BEGIN
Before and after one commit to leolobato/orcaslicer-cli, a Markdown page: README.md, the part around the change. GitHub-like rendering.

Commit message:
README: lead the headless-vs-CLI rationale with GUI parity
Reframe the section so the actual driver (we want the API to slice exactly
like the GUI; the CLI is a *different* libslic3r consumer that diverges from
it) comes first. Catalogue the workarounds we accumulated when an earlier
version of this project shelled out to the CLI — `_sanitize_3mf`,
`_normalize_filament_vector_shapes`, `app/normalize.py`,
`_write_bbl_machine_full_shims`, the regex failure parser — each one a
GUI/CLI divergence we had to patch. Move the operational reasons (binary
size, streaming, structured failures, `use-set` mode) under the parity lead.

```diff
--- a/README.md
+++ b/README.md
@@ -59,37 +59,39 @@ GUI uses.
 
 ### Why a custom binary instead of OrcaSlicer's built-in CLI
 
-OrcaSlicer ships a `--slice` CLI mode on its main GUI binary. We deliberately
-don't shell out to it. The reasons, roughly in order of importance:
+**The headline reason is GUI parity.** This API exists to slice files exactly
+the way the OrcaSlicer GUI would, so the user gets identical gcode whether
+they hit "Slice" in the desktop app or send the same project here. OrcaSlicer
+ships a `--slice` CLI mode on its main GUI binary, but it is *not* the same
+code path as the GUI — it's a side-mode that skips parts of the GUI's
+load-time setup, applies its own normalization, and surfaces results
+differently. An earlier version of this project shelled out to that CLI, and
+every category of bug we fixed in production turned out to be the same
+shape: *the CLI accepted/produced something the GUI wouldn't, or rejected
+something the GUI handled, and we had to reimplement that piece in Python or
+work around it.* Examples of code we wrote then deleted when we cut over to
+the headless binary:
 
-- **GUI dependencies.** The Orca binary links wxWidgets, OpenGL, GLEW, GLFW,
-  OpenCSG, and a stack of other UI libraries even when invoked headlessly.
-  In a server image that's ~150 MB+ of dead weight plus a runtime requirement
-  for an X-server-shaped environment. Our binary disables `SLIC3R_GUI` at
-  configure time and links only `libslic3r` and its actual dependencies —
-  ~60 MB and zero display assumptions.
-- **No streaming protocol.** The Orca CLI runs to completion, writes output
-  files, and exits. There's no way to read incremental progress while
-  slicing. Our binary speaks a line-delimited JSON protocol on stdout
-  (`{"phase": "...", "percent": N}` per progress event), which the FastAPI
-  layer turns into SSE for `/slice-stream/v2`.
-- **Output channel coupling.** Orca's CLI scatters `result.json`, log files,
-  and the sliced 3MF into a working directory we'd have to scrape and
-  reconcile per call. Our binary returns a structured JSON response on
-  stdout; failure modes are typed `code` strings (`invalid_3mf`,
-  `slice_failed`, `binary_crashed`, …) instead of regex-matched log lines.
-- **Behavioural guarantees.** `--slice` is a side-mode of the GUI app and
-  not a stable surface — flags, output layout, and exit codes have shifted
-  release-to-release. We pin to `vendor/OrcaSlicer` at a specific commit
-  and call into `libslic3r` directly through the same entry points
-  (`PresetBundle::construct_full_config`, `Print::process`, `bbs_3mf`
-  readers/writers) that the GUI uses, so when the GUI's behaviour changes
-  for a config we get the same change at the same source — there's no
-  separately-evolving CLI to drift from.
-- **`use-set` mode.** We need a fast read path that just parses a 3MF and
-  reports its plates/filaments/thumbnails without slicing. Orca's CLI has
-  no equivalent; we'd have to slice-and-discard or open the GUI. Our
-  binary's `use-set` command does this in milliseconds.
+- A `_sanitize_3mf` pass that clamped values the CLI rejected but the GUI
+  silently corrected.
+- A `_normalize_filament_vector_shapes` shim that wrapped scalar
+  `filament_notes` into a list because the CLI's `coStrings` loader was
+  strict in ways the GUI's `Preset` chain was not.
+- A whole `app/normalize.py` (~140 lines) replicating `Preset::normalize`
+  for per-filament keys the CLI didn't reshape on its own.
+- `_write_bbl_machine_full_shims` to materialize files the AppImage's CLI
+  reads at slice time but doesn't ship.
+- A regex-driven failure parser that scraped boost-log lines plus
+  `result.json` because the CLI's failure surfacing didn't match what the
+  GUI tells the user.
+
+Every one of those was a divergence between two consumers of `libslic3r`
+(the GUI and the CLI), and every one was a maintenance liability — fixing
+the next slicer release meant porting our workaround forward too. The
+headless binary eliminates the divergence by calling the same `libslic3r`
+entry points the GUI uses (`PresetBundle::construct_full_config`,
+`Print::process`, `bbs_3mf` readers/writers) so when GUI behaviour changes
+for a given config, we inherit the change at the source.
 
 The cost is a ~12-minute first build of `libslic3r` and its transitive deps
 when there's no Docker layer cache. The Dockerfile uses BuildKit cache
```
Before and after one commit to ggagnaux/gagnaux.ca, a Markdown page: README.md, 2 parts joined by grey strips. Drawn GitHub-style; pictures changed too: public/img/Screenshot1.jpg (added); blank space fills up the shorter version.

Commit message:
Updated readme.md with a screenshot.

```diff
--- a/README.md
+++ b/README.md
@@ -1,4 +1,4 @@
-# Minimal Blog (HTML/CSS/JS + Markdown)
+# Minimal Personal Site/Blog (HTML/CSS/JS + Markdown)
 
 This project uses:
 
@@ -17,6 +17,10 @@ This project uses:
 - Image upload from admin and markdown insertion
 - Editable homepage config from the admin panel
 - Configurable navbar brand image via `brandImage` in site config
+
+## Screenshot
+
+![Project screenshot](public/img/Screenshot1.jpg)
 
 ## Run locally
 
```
END
■ **PROBLEM STATEMENT**: Read through the records above and copy the lines that contain "uses".

■ **TASK RESPONSE**:
@@ -59,37 +59,39 @@ GUI uses.
-  readers/writers) that the GUI uses, so when the GUI's behaviour changes
+entry points the GUI uses (`PresetBundle::construct_full_config`,
 when there's no Docker layer cache. The Dockerfile uses BuildKit cache
 This project uses:
@@ -17,6 +17,10 @@ This project uses:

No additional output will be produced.